▽

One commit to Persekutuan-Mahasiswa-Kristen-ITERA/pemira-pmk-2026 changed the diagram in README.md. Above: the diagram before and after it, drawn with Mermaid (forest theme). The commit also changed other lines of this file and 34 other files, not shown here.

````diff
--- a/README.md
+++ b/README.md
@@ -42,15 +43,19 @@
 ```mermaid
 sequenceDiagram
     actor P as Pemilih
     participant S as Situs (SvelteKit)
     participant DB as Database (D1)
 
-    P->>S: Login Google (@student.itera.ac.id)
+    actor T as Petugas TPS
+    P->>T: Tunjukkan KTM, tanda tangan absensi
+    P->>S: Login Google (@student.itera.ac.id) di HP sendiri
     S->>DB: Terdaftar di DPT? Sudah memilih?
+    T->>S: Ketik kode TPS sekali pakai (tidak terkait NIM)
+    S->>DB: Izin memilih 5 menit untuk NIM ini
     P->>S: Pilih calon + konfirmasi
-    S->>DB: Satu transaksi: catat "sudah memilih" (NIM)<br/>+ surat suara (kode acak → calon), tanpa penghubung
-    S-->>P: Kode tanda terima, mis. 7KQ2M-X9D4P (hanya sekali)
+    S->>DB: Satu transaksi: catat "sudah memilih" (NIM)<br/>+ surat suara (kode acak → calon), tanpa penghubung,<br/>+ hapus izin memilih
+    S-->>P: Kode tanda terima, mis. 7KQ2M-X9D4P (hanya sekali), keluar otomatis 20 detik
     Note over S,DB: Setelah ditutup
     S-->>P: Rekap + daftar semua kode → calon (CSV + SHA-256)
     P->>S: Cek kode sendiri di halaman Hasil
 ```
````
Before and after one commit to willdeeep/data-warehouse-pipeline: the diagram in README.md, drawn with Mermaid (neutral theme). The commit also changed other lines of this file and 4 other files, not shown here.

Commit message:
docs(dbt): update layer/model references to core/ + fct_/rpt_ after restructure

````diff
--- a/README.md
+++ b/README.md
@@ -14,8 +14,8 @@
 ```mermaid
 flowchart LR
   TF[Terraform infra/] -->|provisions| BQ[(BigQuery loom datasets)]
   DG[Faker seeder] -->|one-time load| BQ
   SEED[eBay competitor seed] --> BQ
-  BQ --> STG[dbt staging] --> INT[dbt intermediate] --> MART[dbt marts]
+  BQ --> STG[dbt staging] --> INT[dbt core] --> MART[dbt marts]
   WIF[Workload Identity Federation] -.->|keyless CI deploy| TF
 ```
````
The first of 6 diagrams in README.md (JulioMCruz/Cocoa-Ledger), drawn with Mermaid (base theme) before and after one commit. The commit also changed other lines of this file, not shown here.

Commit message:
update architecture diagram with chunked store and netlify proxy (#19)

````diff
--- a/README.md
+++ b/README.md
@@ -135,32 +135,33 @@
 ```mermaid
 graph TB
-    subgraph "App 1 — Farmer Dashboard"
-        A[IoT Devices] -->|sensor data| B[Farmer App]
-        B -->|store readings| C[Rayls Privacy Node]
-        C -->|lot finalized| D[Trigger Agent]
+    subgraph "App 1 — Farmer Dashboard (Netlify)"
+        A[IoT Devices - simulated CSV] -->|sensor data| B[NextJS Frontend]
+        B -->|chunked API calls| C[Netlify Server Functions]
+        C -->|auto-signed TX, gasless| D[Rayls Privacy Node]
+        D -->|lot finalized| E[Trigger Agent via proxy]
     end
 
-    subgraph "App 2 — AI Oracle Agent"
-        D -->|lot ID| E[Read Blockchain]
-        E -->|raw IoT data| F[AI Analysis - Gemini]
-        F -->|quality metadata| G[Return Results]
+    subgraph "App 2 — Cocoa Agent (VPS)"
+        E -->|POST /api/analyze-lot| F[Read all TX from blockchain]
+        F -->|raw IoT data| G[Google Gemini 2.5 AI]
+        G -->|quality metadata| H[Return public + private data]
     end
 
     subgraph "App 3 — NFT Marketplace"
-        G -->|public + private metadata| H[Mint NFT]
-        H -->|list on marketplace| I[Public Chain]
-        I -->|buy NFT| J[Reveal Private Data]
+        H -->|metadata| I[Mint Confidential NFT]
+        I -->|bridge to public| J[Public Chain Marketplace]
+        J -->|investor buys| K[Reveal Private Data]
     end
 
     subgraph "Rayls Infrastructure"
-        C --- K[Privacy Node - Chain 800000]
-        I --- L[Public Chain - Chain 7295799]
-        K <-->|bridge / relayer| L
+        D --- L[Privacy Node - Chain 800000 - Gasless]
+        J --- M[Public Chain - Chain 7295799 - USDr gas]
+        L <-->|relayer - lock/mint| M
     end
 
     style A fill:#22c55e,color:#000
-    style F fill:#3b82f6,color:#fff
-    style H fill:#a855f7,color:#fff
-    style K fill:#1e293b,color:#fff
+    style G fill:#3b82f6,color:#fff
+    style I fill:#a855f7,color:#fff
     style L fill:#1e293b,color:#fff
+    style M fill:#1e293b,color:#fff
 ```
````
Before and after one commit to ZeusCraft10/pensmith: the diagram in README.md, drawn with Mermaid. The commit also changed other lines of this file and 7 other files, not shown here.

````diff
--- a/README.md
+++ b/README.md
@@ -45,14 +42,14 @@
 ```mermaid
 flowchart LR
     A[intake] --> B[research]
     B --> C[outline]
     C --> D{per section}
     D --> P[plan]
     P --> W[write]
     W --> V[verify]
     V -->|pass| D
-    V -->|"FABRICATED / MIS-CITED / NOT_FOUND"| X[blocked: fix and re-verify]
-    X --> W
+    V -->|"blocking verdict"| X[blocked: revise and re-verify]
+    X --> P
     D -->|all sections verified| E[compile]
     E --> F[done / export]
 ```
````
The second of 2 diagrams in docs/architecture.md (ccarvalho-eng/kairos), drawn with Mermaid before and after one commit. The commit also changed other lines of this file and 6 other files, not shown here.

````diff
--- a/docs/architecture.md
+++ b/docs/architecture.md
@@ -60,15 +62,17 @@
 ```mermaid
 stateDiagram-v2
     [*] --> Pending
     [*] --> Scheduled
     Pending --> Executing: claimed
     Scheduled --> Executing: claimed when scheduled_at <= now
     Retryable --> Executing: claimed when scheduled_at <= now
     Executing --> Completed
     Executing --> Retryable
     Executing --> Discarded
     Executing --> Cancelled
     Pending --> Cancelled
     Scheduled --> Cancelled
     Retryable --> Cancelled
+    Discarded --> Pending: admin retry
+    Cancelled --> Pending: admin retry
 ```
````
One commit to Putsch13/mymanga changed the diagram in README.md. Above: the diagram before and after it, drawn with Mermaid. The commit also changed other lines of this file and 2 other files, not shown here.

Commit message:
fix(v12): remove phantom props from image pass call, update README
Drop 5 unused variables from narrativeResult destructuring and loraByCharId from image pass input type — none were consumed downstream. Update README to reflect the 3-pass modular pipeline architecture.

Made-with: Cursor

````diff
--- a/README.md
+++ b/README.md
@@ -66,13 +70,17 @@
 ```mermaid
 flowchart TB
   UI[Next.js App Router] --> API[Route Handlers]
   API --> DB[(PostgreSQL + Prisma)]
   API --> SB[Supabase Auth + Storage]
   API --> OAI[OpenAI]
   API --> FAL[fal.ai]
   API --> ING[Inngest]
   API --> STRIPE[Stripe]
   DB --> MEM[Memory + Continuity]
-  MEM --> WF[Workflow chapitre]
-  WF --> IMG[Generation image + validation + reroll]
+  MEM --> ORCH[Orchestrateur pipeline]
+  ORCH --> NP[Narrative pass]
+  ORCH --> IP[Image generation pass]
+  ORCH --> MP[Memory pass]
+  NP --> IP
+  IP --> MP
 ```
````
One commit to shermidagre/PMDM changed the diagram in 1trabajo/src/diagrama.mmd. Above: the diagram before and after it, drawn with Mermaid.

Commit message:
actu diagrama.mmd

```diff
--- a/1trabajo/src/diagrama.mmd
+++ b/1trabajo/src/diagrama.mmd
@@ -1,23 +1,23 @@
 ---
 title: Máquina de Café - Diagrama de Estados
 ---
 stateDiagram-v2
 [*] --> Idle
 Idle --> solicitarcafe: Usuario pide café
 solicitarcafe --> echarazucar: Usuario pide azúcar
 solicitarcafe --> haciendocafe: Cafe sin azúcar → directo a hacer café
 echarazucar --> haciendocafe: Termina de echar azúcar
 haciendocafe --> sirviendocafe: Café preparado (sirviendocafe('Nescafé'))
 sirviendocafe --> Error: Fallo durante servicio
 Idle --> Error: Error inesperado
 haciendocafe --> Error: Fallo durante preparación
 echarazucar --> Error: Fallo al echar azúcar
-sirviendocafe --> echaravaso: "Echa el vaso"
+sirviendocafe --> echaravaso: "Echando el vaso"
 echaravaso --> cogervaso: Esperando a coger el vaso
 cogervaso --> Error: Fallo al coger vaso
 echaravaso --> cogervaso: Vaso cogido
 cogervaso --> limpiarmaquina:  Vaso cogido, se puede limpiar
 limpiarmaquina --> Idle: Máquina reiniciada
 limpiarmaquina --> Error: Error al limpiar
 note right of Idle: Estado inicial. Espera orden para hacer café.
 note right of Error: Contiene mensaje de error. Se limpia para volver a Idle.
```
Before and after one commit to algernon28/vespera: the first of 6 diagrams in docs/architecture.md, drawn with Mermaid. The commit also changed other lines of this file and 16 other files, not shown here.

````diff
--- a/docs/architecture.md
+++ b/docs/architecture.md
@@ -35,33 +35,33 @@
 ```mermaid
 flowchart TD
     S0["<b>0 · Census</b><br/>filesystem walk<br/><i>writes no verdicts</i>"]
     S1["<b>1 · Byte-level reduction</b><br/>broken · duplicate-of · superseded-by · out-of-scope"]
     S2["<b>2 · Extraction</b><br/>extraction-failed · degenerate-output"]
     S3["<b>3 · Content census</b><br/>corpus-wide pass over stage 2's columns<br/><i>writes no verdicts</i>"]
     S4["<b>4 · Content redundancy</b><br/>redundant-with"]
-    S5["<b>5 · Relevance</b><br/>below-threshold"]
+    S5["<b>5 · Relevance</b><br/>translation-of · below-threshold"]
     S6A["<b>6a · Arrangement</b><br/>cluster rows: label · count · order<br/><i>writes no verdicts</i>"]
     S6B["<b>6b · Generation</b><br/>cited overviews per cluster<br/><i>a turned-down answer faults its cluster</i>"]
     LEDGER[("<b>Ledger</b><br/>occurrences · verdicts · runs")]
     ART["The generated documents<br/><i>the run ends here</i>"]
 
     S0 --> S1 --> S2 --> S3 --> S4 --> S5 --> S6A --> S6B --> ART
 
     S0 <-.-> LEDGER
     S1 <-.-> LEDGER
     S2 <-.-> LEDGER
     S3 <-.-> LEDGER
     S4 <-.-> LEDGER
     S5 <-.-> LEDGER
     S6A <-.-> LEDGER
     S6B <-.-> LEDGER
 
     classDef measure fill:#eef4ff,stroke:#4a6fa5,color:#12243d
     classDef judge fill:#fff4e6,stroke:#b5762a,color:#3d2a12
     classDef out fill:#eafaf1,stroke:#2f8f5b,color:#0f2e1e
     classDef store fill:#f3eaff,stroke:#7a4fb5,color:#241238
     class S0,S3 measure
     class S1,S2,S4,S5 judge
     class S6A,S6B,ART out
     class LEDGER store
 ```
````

△

#### Action item
Check every line in the material above for the string "judge", then give only the number of lines that have it.

#### Solution for this task
2